Twitter workers now unemployed thanks to Elon Musk are unlikely to get an apology from him. But they did just receive one from Jack Dorsey, the Twitter co-founder who led the company until November last year.
In a tweet on Saturday morning, one day after his longtime friend Musk slashed about half the company’s workforce, Dorsey wrote:
“Folks at Twitter past and present are strong and resilient. They will always find a way no matter how difficult the moment. I realize many are angry with me. I own the responsibility for why everyone is in this situation: I grew the company size too quickly. I apologize for that.”
He added, “I am grateful for, and love, everyone who has ever worked on Twitter. I don’t expect that to be mutual in this moment…or ever…and I understand.”
The love and gratitude might be hard to reciprocate for some considering Dorsey praised Musk as the “singular solution I trust” to run the company back in April, when the takeover saga began. “This is the right path…I believe it with all my heart,” he added at the time.
As for Musk, he tweeted Friday night that the mass layoffs were necessary, writing: “Regarding Twitter’s reduction in force, unfortunately there is no choice when the company is losing over $4M/day. Everyone exited was offered 3 months of severance, which is 50% more than legally required.”
Talking to investors earlier in the day at the Baron Investment Conference in New York City, he joked about overpaying for the social media company, Insider reported.
“I mean I think most people would say, given how [the] market has evolved this year, the price is on the high side,” Musk acknowledged onstage.
Wedbush Securities tech analyst Dan Ives called the $44 billion purchase “one of the most overpaid tech acquisitions in the history of M&A deals on the Street,” arguing that $25 billion would have been a fairer price.
At the conference, Musk said he expects the job cuts to save the company $400 million a year.
In September, leaked documents from the Elon Musk v. Twitter trial showed some of Dorsey’s thinking about the social network he co-founded in 2006. In texts to Musk, Dorsey wrote:
“I believe it must be an open source protocol, funded by a foundation of sorts that doesn’t own the protocol, only advances it. A bit like what Signal has done. It can’t have an advertising model.”

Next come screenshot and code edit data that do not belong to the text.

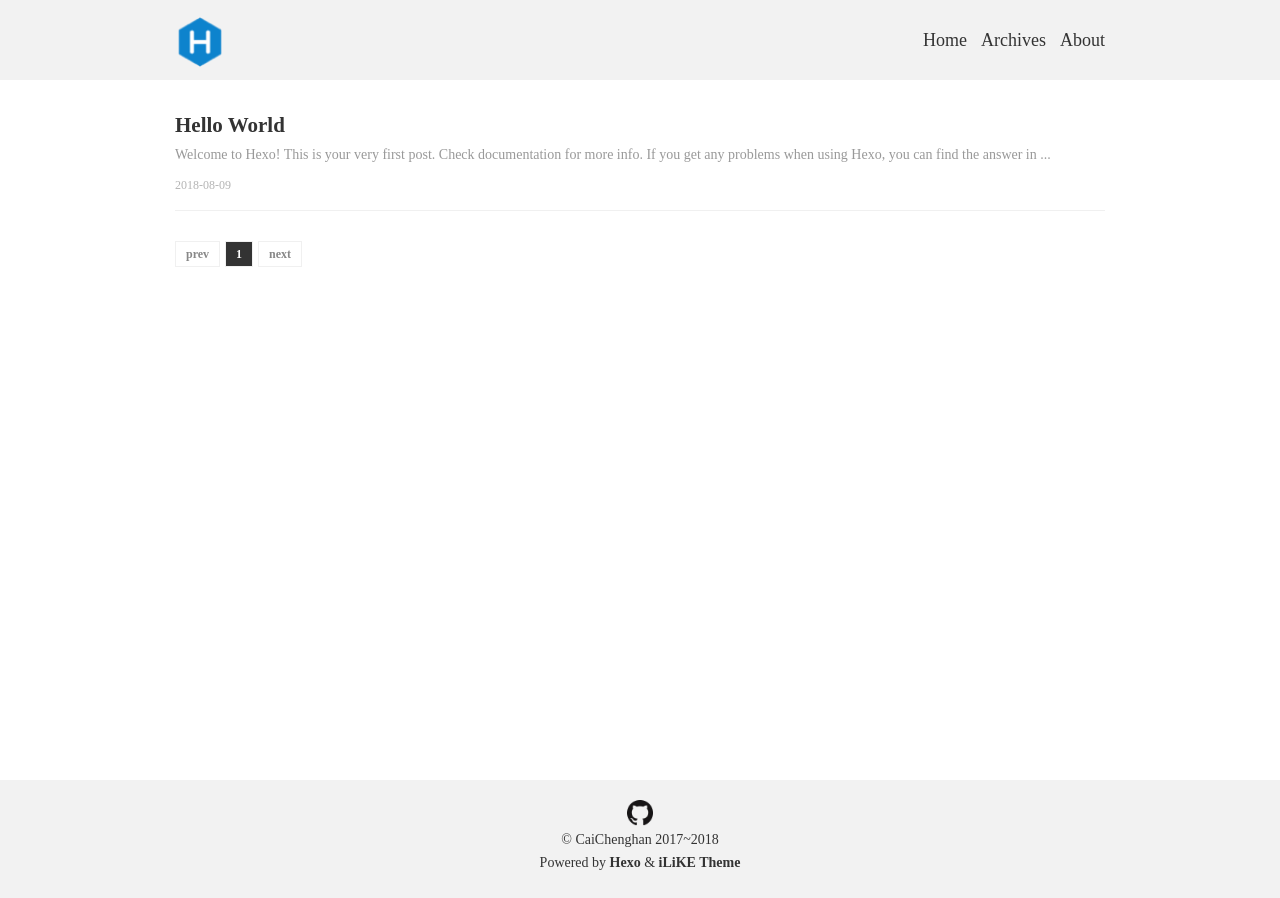
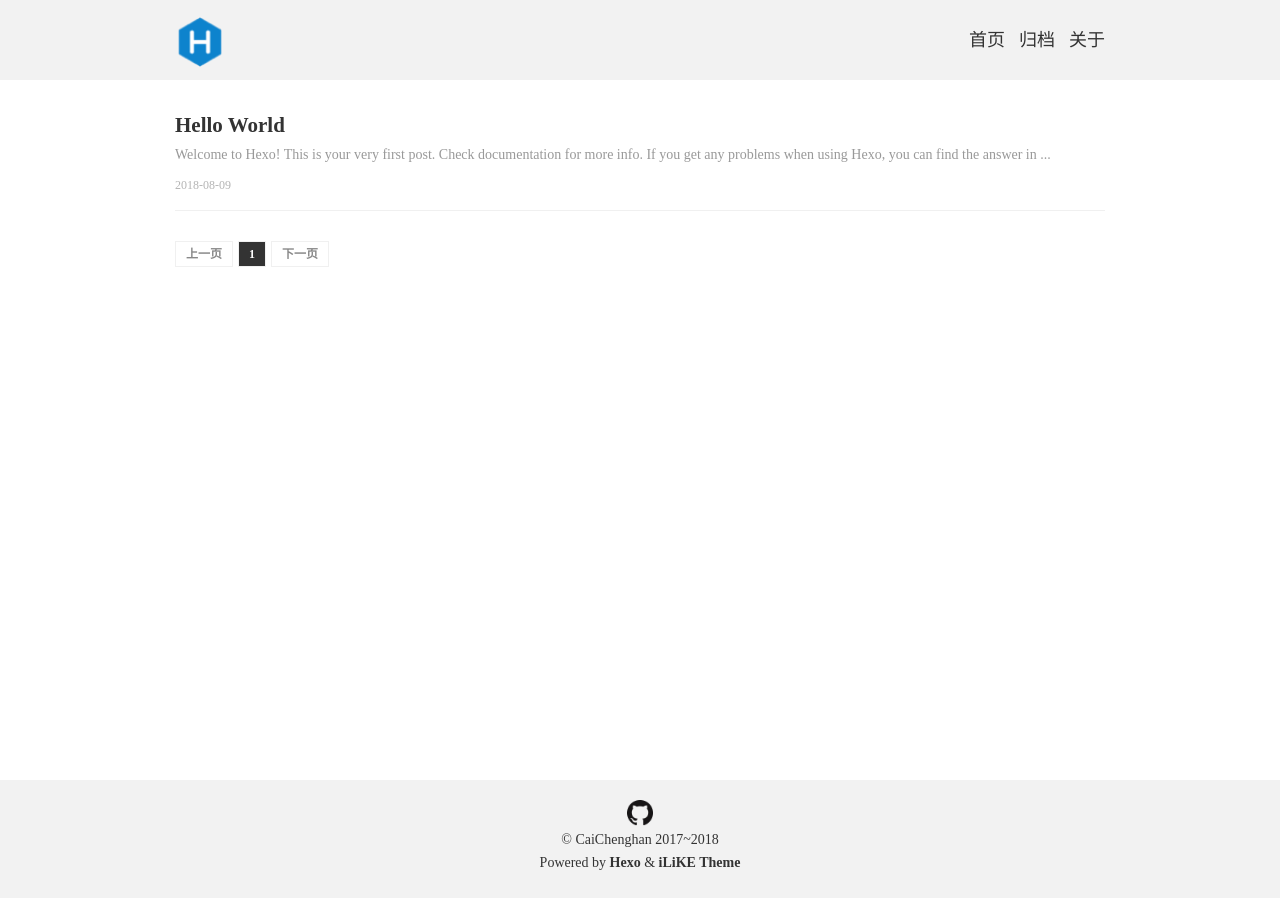
Before and after one commit to CaiChenghan/caichenghan.github.io, a plain HTML site: page index.html in a window 1280 px wide. Drawn offline with Linux system fonts and the light colour scheme.

Commit message:
Site updated: 2018-08-09 15:12:22

```diff
--- a/index.html
+++ b/index.html
@@ -30,7 +30,7 @@
 
 
 
-          <a href="/">Home</a>
+          <a href="/">首页</a>
 
 
 
@@ -38,7 +38,7 @@
 
 
 
-          <a href="/archives">Archives</a>
+          <a href="/archives">归档</a>
 
 
 
@@ -46,7 +46,7 @@
 
 
 
-          <a href="/about">About</a>
+          <a href="/about">关于</a>
 
       </div>
     </div>
@@ -86,7 +86,7 @@
     <div class="pagenator">
     <!--- 上一页 --->
 
-        <a class="extend prev-none">prev</a>
+        <a class="extend prev-none">上一页</a>
 
 
 
@@ -99,7 +99,7 @@
 
     <!--- 下一页 --->
 
-        <a class="extend next-none">next</a>
+        <a class="extend next-none">下一页</a>
 
 
 </div>
```
Also changed, not shown: 2018/08/09/hello-world/index.html (+4 -4 lines), about/index.html (+3 -3 lines), archives/2018/08/index.html (+3 -3 lines), archives/2018/index.html (+3 -3 lines), archives/index.html (+3 -3 lines), tags/index.html (+3 -3 lines).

Last month, Dorsey launched a decentralized social-media platform, Bluesky Social.
Musk, for his part, has seen a slew of companies suspend their advertising on Twitter, wary of its direction despite his assurances that it won’t become a “free-for-all hellscape.”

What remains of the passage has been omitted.